I was born in Athens where I live & work as a photographer, specializing in portrait, theatre and advertising photography. I think that my love for photography originates and my enthusiastic passion to observe curiously and collect images– an obsession which I inherited from my father- a keen philatelist. My childhood memories from the mysterious landscape of the Campos of Chios -residence of the Genoese and the local aristocracy of the C17th & 18th- shaped my conception of the Landscape and ever since I am looking for the mystery and ambiguity in every space that I photograph. I came across photography in Oxford in 1982 as a student. The same year I got my first camera and my first photographic books: “Les autres Ameriques” by Sebastiao Salgado & “Ordeal by Roses” by Eikoh Hosoe & Yiukio Mishima; both influenced my oeuvre decisively. I studied Town & Country planning and Geography in Edinburgh & London. I was photographing passionately throughout those years, but I was also thrilled by my studies through which I found out how to correlate diverse disciplines like politics and philosophy with Art. In the early 80s I got introduced to the secret and allegorical space of Theatre -a world of underlying relationships and invisible coordinated threads of interaction. Ultimately, exactly like in Theatre, photography for me poses questions about space, people and their hidden relations. Photography is about exposing the hidden layers of reality. It is a series of optical philosophical questions; enigmatic and ambiguous.
Literally speaking Heterotopia is defined as the ‘other’ space: the reflection mirroring of an authentic, at the same time existent and fictional. It is an underlying layer beyond reality –an ultimate space of meaning behind the world of appearances and definitions. Fouceault’s Heterotopia is the point where Utopia meets Reality, essentially referring to an allegorical space of underlying relationships of culture and power, beyond the physical (visual) and the conceptual (mental) levels.
«HETEROTOPIA» looks at what has been accomplished in contemporary Israel in the name of the Promised Land. The transformation and the domestication of the hostile and ancient environment of Palestine and the creation of archetypical primeval settlements into the harsh Palestinian desert -beyond a major architectural and landscaping achievement- ultimately constitutes the epitome of faith and determination of the first Kibbutzim. Hence, the ancient hearth ultimately represents in a unique way the unbroken and interconnecting circle (the fundamental shape in the history of civilization), which connects the sitters equally between themselves and coequally to the fireplace –the nucleus of the community.
However, social, economic and ideological developments in Israel are not only related to major technical accomplishments. Towards the establishment of contemporary Israel notions such as memory, history and religion (as well as the institutions which reproduce them), have been employed in order to create, consolidate and reproduce a sense of national and political identity.
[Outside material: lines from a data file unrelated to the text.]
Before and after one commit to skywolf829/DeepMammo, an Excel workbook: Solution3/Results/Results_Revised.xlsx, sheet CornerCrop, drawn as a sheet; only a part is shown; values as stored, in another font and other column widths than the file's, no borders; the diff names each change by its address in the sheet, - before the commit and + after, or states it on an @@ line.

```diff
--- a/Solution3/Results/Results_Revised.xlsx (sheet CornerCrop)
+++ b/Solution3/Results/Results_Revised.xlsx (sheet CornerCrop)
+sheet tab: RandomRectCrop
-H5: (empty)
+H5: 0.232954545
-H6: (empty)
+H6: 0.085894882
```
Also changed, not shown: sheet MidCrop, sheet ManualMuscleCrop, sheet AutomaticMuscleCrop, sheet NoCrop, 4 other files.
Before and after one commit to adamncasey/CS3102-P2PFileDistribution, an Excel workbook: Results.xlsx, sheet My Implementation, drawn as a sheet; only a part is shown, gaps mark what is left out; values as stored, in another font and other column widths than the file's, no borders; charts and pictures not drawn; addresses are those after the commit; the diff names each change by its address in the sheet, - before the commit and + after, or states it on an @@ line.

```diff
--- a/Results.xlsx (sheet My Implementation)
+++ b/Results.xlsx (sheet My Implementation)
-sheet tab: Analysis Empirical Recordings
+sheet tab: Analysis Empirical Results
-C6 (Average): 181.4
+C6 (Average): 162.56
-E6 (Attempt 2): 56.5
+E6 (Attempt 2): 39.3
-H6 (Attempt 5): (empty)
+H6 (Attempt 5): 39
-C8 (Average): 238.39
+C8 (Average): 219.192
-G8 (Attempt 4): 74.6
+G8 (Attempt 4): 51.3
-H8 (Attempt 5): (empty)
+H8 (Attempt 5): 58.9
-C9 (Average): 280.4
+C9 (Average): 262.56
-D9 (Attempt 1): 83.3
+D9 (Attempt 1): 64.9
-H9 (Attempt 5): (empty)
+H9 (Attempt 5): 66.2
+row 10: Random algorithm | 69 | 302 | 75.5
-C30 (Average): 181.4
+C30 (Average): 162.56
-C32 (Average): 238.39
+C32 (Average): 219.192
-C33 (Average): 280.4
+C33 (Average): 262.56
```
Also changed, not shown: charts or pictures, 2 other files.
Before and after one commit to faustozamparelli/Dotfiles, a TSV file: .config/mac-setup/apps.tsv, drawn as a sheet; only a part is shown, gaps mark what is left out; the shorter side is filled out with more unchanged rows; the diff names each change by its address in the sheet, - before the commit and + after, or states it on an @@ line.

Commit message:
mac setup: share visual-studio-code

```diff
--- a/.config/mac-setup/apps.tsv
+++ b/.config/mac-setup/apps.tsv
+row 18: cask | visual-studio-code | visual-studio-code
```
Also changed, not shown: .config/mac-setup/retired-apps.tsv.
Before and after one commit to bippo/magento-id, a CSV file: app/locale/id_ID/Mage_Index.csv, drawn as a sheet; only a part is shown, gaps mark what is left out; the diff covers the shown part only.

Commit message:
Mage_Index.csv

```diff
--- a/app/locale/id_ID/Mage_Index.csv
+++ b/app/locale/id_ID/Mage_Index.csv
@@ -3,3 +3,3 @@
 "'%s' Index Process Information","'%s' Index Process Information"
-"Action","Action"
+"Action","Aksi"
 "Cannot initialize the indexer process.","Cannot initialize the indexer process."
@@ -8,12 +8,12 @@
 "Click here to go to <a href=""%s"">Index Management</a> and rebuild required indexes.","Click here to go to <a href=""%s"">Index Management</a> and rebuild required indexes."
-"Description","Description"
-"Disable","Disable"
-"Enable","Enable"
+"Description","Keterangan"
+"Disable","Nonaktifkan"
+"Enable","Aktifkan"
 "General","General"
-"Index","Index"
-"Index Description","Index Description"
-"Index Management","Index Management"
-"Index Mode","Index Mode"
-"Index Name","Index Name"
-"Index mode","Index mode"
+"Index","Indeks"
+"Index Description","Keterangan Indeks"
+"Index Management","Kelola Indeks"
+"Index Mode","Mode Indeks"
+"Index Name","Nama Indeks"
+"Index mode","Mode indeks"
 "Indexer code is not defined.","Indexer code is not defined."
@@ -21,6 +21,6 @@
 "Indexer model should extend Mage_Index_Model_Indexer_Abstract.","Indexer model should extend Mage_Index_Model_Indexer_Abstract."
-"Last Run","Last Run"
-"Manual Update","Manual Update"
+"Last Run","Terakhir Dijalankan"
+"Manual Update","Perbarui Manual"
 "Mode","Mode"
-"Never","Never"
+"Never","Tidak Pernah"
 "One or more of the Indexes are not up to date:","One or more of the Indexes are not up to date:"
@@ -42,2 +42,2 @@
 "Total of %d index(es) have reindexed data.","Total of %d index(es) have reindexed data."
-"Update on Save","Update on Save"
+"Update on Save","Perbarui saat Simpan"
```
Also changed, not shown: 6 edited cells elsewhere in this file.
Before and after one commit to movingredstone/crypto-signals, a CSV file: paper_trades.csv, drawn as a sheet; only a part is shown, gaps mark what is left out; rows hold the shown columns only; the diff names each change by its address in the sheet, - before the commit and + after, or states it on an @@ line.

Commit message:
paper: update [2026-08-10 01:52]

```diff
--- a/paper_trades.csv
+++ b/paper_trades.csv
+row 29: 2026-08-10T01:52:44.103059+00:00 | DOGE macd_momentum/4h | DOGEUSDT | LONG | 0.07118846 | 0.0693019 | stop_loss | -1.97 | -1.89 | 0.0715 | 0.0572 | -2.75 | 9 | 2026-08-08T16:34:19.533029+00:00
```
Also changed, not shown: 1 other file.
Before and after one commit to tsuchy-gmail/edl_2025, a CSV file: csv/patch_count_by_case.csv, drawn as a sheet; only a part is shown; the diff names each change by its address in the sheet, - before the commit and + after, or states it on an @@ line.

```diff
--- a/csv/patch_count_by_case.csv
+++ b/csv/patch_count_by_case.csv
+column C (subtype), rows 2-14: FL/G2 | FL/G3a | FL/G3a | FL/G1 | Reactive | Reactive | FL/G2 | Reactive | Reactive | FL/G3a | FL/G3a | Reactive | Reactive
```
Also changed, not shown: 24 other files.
Finally the people of Heterotopia are not ‘common people’. They have gained an iconic status in everyday life, as their role is to support and preserve the political, social and cultural environment of Heterotopia.
Focusing at the environment of Heterotopias allows the viewer to reveal the imprint of contemporary Israel especially in connection to the mechanisms through which the notions of power, identity and authority are incubated and reproduced.
Through a process of deconstruction and a projection at a spatial level, HETEROTOPIA attempts to raise questions about relationships of culture, power and authority and re-addresses those fundamental elements, which determine the identity of contemporary Israel: religion, history and memory.
Practice Statement: How does photographing on film (or using your material photographic process of predilection) inform your artistic practice?
For me shooting on film is an intentionally a slow process, which allows me the time to think and analyze before I shoot. Often I make final decisions while I prepare my shooting session, while when I am on digital I often go on an automatic mode. Essentially shooting on film requires a pace that I feel comfortable working at.
Using film is often a little more inflexible at the technical level and needs precision. Again, this process makes me think longer and more thoroughly, and give solutions seemingly about technicalities, which however also affect the aesthetic level.
More than anything, it is the element of surprise during the shooting process which fascinates me. Nothing can be checked or corrected until the film is developed. After seeing the developed film is too late to fix anything and have to go along with this game of luck –or misfortune, and make it part of your narration.
Finally, it is the material nature of the film, which reminds me that more than anything photography for me is a world of small and personal fetishes.